proton therapy, the beam incidence, i.e. the patient’s orientation with
respect to the beam axis, can significantly influence stray neutron
doses although it is almost not documented in the literature.
calculations were carried out to estimate stray neutron doses to 25
healthy organs of a 10-year-old female phantom treated for an
intracranial tumor. Two beam incidences were considered in this article,
namely a superior (SUP) field and a right lateral (RLAT) field. For
both fields, a parametric study was performed varying proton beam
energy, modulation width, collimator aperture and thickness, compensator
thickness and air gap size.
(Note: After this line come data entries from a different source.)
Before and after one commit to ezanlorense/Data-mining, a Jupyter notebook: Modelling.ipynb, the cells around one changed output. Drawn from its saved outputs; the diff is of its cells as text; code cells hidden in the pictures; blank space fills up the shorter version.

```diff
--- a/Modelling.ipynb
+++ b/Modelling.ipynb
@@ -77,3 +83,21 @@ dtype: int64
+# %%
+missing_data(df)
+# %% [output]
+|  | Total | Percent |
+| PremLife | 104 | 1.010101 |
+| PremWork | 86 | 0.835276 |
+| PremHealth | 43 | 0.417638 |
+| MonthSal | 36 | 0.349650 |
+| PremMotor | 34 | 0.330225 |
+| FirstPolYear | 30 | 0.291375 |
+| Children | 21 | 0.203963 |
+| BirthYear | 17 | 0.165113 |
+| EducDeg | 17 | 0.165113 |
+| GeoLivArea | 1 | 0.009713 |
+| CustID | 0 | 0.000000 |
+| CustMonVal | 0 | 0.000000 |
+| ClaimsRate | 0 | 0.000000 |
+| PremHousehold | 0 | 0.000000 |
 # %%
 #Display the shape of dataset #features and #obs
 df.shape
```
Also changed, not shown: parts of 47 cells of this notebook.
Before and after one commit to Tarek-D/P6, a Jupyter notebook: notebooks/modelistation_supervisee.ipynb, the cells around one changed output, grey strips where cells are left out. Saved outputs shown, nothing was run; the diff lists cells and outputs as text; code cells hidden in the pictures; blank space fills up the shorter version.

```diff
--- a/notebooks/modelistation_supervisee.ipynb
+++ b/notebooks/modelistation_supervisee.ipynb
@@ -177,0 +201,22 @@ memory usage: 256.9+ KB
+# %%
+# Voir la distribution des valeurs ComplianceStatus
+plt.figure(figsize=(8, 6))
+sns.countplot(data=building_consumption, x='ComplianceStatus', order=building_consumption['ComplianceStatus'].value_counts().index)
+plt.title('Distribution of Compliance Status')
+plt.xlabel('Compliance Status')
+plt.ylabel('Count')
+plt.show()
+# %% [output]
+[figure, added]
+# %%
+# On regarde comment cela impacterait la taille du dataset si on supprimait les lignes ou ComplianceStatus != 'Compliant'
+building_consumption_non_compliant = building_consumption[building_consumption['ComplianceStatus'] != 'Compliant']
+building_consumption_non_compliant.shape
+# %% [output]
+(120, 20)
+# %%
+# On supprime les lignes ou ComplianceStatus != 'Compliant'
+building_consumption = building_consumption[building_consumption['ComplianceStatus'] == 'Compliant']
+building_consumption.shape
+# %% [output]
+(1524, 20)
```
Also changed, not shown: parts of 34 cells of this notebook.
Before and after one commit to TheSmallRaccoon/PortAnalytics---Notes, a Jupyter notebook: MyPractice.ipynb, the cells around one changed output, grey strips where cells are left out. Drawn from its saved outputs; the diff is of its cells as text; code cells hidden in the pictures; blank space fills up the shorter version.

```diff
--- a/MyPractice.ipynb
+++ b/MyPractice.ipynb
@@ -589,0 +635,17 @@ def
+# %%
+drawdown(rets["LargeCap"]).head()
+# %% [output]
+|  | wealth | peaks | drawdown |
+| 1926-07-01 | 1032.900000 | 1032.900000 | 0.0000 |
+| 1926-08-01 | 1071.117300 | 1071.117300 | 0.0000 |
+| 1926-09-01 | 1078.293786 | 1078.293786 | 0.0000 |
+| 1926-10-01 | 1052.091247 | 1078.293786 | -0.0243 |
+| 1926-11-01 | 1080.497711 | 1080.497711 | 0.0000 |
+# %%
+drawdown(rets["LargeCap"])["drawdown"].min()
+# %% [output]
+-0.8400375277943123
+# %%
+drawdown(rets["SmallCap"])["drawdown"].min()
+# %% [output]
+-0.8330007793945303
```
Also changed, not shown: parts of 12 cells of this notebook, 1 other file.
Using a standard beam line configuration for a craniopharyngioma treatment, neutron absorbed doses per therapeutic dose of 63 μGy Gy−1 and 149 μGy Gy−1
were found at the heart for the SUP and the RLAT fields, respectively.
This dose discrepancy was explained by the different patient’s
orientations leading to changes in the distance between organs and the
final collimator where external neutrons are mainly produced. Moreover,
investigations on neutron spectral fluence at the heart showed that the
number of neutrons was 2.5 times higher for the RLAT field compared
against the SUP field. Finally, the influence of some irradiation
parameters on neutron doses was found to be different according to the
incidence was thus found to induce large variations in stray neutron
doses, proving that this parameter could be optimized to enhance the
radiation protection of the patient.